There are things in life that you can walk past a thousand times and never give them more than a passing glance, taking them as a mundane given in your visual landscape. The sculpture above was one of those things for me. Located on the back corner of Foellinger Auditorium on the University of Illinois quad, facing a group of magnolia trees I have grown to cherish, the sculpture is one of the two Sons of Deucalion and Pyrrha pieces by the late sculptor Loredo Taft. But for me, it was simply another inanimate, nameless statue until today.
We were greeted by a springlike day, with crisp, cool air and blue skies. I grabbed my camera over the lunch hour with the goal of taking some botanical photos of emerging flower and leaf buds on the trees around my end of campus. As I came around the corner of the quad toward my favored magnolias, the statue spoke to me in a way it never has.
The shadows from the overhead sun accentuated the way the man hides his face between his knees, and suddenly the sculpture reminded me how much of our lives we spending hiding our faces, embarrassed, timid or scared to reveal true selves, even surrounded the promised safety of our family and close friends. Many of us remain crouched, with our head between our knees, waiting for the turbulence of life to pass. Like these sculptures, if we remain rigid with our faces hidden, the elements will eventually wear us away to crumbled ruins.

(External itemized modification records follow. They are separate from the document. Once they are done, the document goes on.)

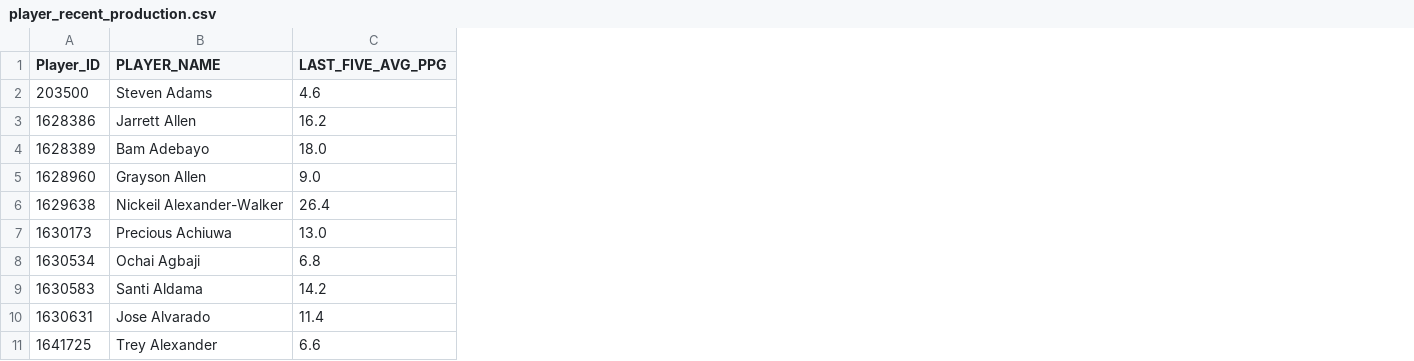
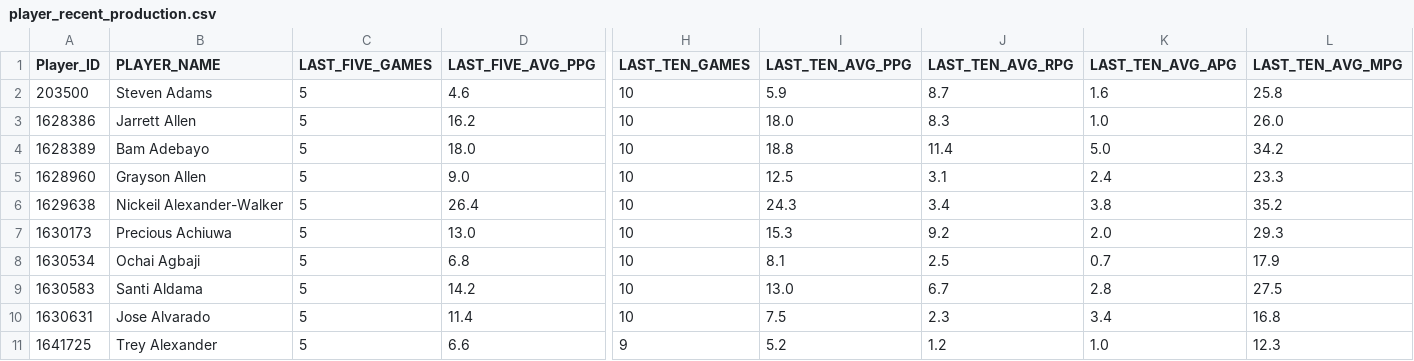
Before and after one commit to paunfa/pandas-pick-and-roll, a CSV file: data/processed/player_recent_production.csv, drawn as a sheet; only a part is shown, gaps mark what is left out; the diff names each change by its address in the sheet, - before the commit and + after, or states it on an @@ line.

Commit message:
Began work on last 10 game player production and game counts

```diff
--- a/data/processed/player_recent_production.csv
+++ b/data/processed/player_recent_production.csv
+column C (LAST_FIVE_GAMES), rows 2-11: all 5
+column H (LAST_TEN_GAMES), rows 2-11: 10 | 10 | 10 | 10 | 10 | 10 | 10 | 10 | 10 | 9
+column I (LAST_TEN_AVG_PPG), rows 2-11: 5.9 | 18.0 | 18.8 | 12.5 | 24.3 | 15.3 | 8.1 | 13.0 | 7.5 | 5.2
+column J (LAST_TEN_AVG_RPG), rows 2-11: 8.7 | 8.3 | 11.4 | 3.1 | 3.4 | 9.2 | 2.5 | 6.7 | 2.3 | 1.2
+column K (LAST_TEN_AVG_APG), rows 2-11: 1.6 | 1.0 | 5.0 | 2.4 | 3.8 | 2.0 | 0.7 | 2.8 | 3.4 | 1.0
+column L (LAST_TEN_AVG_MPG), rows 2-11: 25.8 | 26.0 | 34.2 | 23.3 | 35.2 | 29.3 | 17.9 | 27.5 | 16.8 | 12.3
```
Also changed, not shown: 1 other file.
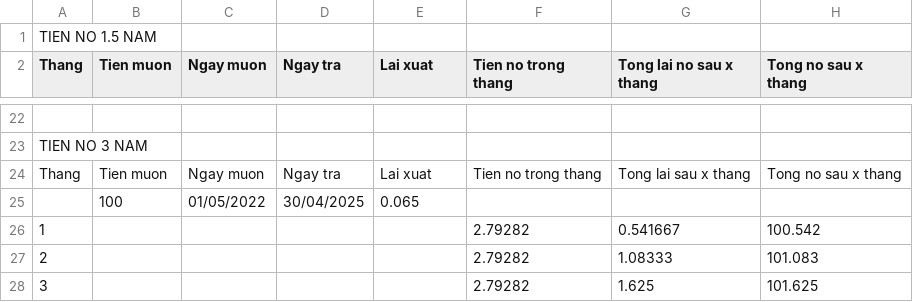
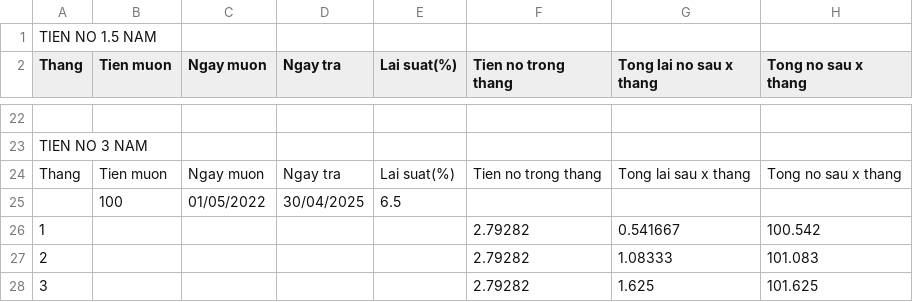
Before and after one commit to nxquan/QL-Chi-Tieu, a CSV file: resultFiles/TienNo.csv, drawn as a sheet; only a part is shown, gaps mark what is left out; the diff covers the shown part only.

```diff
--- a/resultFiles/TienNo.csv
+++ b/resultFiles/TienNo.csv
@@ -1,2 +1,2 @@
 TIEN NO 1.5 NAM
-Thang, Tien muon, Ngay muon, Ngay tra, Lai xuat, Tien no trong thang, Tong lai no sau x thang, Tong no sau x thang
+Thang, Tien muon, Ngay muon, Ngay tra, Lai suat(%), Tien no trong thang, Tong lai no sau x thang, Tong no sau x thang
@@ -23,4 +23,4 @@ Thang, Tien muon, Ngay muon, Ngay tra, Lai xuat, Tien no trong thang, Tong lai n
 TIEN NO 3 NAM
-Thang, Tien muon, Ngay muon, Ngay tra, Lai xuat, Tien no trong thang, Tong lai sau x thang, Tong no sau x thang
-,100,01/05/2022,30/04/2025,0.065,,,
+Thang, Tien muon, Ngay muon, Ngay tra, Lai suat(%), Tien no trong thang, Tong lai sau x thang, Tong no sau x thang
+,100,01/05/2022,30/04/2025,6.5,,,
 1,,,,,2.79282,0.541667,100.542
```
Also changed, not shown: 18 added rows and 18 removed rows elsewhere in this file, resultFiles/ThuChi.csv, 6 other files.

In just a couple of weeks, the magnolias that stand opposite the Sons of Deucalion and Pyrrha will proudly and beautifully reveal their true faces. Their glory may be fleeting, lasting sometimes just a few days. But they give us all of themselves, while the sculpture just a few feet away remains eternally poised in shadow.